'''

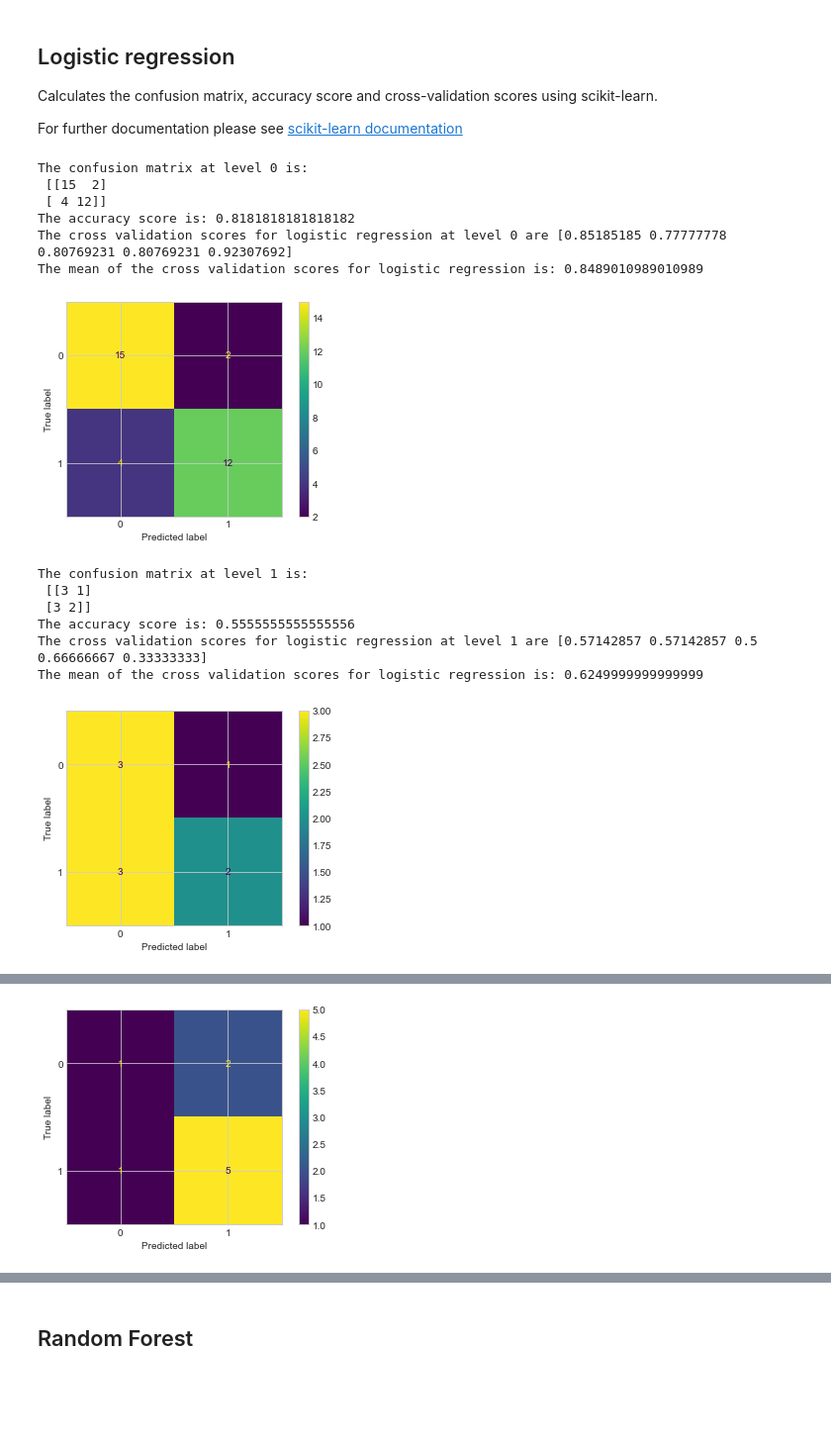
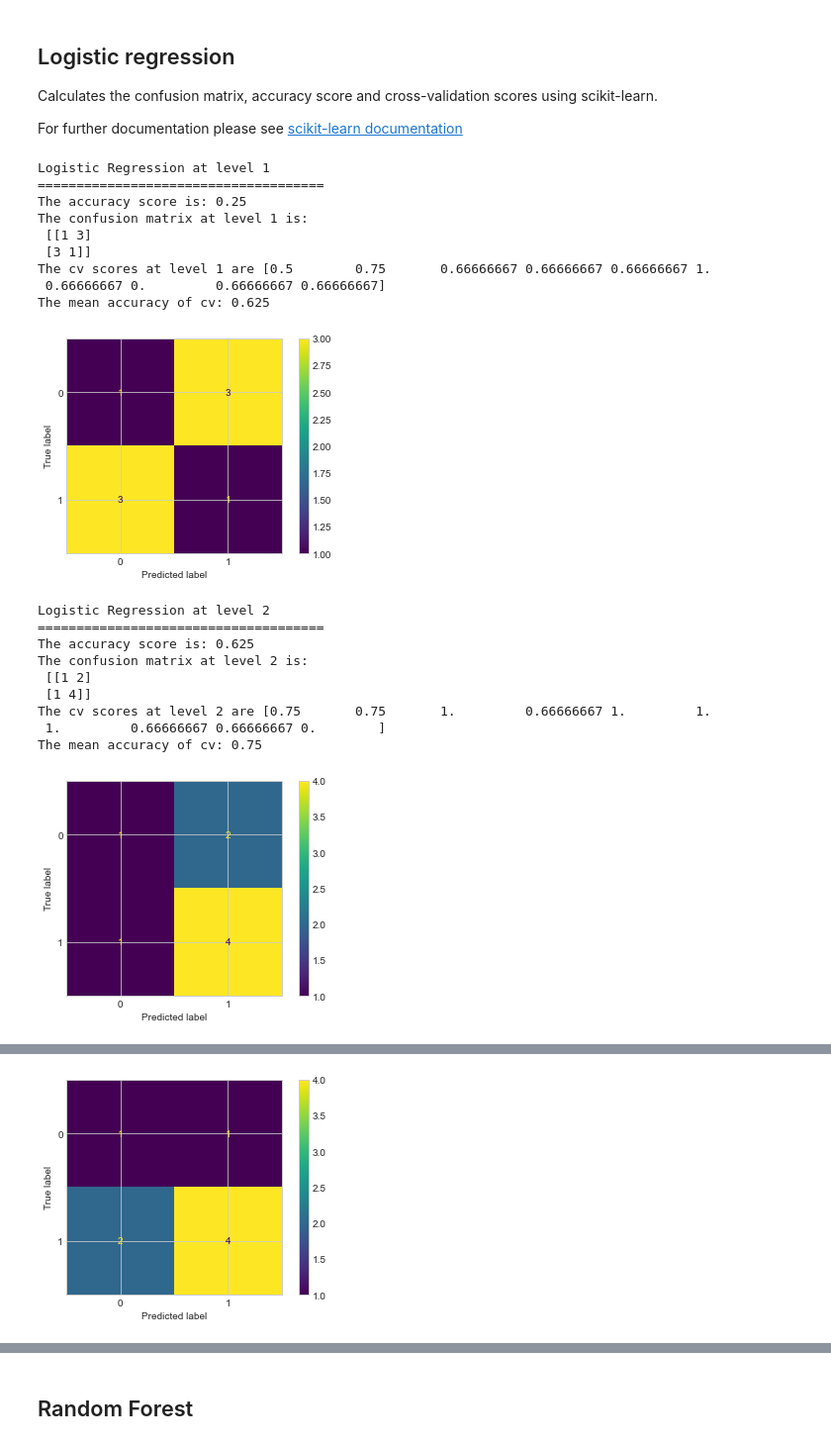
Before and after one commit to streckgumman/BikeFit, a Jupyter notebook: Classifier-diff-all-levels-separately-1.ipynb, the cells around one changed output, grey strips where cells are left out. Shown at 99% size. Cells and saved outputs as stored; diff of their text form; code cells hidden in the pictures; blank space fills up the shorter version.

```diff
--- a/Classifier-diff-all-levels-separately-1.ipynb
+++ b/Classifier-diff-all-levels-separately-1.ipynb
@@ -237,7 +237,7 @@ Calculating the differences between the max and min-values in each attribute for
 # %%
 # calculate the four power levels for healthy people:
 
-path = "USE THIS/Healthy/"
+path = "usethis/Healthy/"
 
 b_name = get_bname(path)
 
@@ -249,7 +249,7 @@ diff_list4 = get_differences_values(path, int(3*len(b_name)/4), int(len(b_name))
 
 # calculate the four power levels for injured people:
 
-path = "USE THIS/PFPS/"
+path = "usethis/PFPS/"
 
 diff_list_injured1 = get_differences_values(path, 0, int(len(b_name)/4))
 diff_list_injured2 = get_differences_values(path, int(len(b_name)/4), int(len(b_name)/2))
@@ -304,7 +297,6 @@ X1, X_test1, X_train1, y_test1, y_train1 = get_ml_data(diff_list1, diff_list_inj
 X2, X_test2, X_train2, y_test2, y_train2 = get_ml_data(diff_list2, diff_list_injured2)
 X3, X_test3, X_train3, y_test3, y_train3 = get_ml_data(diff_list3, diff_list_injured3)
 X4, X_test4, X_train4, y_test4, y_train4 = get_ml_data(diff_list4, diff_list_injured4)
-
 
 def get_X_data(X_test, X_train):
 
@@ -328,3 +320,9 @@ X_train1, X_test1 = get_X_data(X_test1, X_train1)
 X_train2, X_test2 = get_X_data(X_test2, X_train2)
 X_train3, X_test3 = get_X_data(X_test3, X_train3)
 X_train4, X_test4 = get_X_data(X_test4, X_train4)
+
+data_list = [(X_test1, X_train1, y_train1, y_test1, 1),
+             (X_test2, X_train2, y_train2, y_test2, 2),
+             (X_test3, X_train3, y_train3, y_test3, 3),
+             (X_test4, X_train4, y_train4, y_test4, 4),
+             (X_test, X_train, y_train, y_test, "ALL")]
@@ -337,39 +353,50 @@ For further documentation please see [scikit-learn documentation](https://scikit
 # %%
 # Logistic Regression
 def log_reg(X_test, X_train, y_train, y_test, level):
-    classifier = LogisticRegression(random_state = 0)
+    classifier = LogisticRegression(C = 10, penalty = 'l2', solver = 'liblinear', random_state = 0)
     classifier.fit(X_train, y_train)
+
+    # MAKE PREDICTION
     y_pred = classifier.predict(X_test)
+    score1 = accuracy_score(y_test, y_pred)
+    print(f"Logistic Regression at level {level}")
+    print("=====================================")
+    print(f"The accuracy score is: {score1}")
+
+    # Confusion matrix
     cm = confusion_matrix(y_test, y_pred)
-    score1 = accuracy_score(y_test, y_pred)
     print(f"The confusion matrix at level {level} is: \n {cm}")
-    score2 = accuracy_score(y_test, y_pred)
-    print(f"The accuracy score is: {score1}")
-    scores = cross_val_score(classifier, X_train, y_train, cv=5)
 
-    print(f"The cross validation scores for logistic regression at level {level} are {scores}")
+    # Cross validation
+    scores = cross_val_score(classifier, X_train, y_train, cv=10)
+    print(f"The cv scores at level {level} are {scores}")
+    print(f"The mean accuracy of cv: {np.mean(cross_val_score(classifier, X_train, y_train, cv=10))}")
 
-    print(f"The mean of the cross validation scores for logistic regression is: {np.mean(cross_val_score(classifier, X_train, y_train, cv=10))}")
-
-    y_pred = classifier.predict(X_test)
+    #y_pred = classifier.predict(X_test)
     ConfusionMatrixDisplay.from_predictions(y_test, y_pred)
     plt.show()
 
-data_list = [(X_test, X_train, y_train, y_test, 0), (X_test1, X_train1, y_train1, y_test1, 1), (X_test2, X_train2, y_train2, y_test2, 2), (X_test3, X_train3, y_train3, y_test3, 3), (X_test4, X_train4, y_train4, y_test4, 4)]
+
 for (X_test, X_train, y_train, y_test, level) in data_list:
     log_reg(X_test, X_train, y_train, y_test, level)
 # %% [output]
-The confusion matrix at level 0 is:
- [[15  2]
- [ 4 12]]
-The accuracy score is: 0.8181818181818182
-The cross validation scores for logistic regression at level 0 are [0.85185185 0.77777778 0.80769231 0.80769231 0.92307692]
-The mean of the cross validation scores for logistic regression is: 0.8489010989010989
+Logistic Regression at level 1
+=====================================
+The accuracy score is: 0.25
+The confusion matrix at level 1 is:
+ [[1 3]
+ [3 1]]
+The cv scores at level 1 are [0.5        0.75       0.66666667 0.66666667 0.66666667 1.
+ 0.66666667 0.         0.66666667 0.66666667]
+The mean accuracy of cv: 0.625
-[figure, old version]
+[figure, new version]
-The confusion matrix at level 1 is:
- [[3 1]
- [3 2]]
-The accuracy score is: 0.5555555555555556
-The cross validation scores for logistic regression at level 1 are [0.57142857 0.57142857 0.5        0.66666667 0.33333333]
-The mean of the cross validation scores for logistic regression is: 0.6249999999999999
+Logistic Regression at level 2
+=====================================
+The accuracy score is: 0.625
+The confusion matrix at level 2 is:
+ [[1 2]
+ [1 4]]
+The cv scores at level 2 are [0.75       0.75       1.         0.66666667 1.         1.
+ 1.         0.66666667 0.66666667 0.        ]
+The mean accuracy of cv: 0.75
-[figure, old version]
+[figure, new version]
@@ -382 +412 @@ The mean of the cross validation scores for logistic regression is: 0.5
-[figure, old version]
+[figure, new version]
```
Also changed, not shown: parts of 9 cells of this notebook, 5 other files.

'''

Copy all lines of the records in which the string "separately" can be found.

Before and after one commit to streckgumman/BikeFit, a Jupyter notebook: Classifier-diff-all-levels-separately-1.ipynb, the cells around one changed output, grey strips where cells are left out. Shown at 99% size. Cells and saved outputs as stored; diff of their text form; code cells hidden in the pictures; blank space fills up the shorter version.
--- a/Classifier-diff-all-levels-separately-1.ipynb
+++ b/Classifier-diff-all-levels-separately-1.ipynb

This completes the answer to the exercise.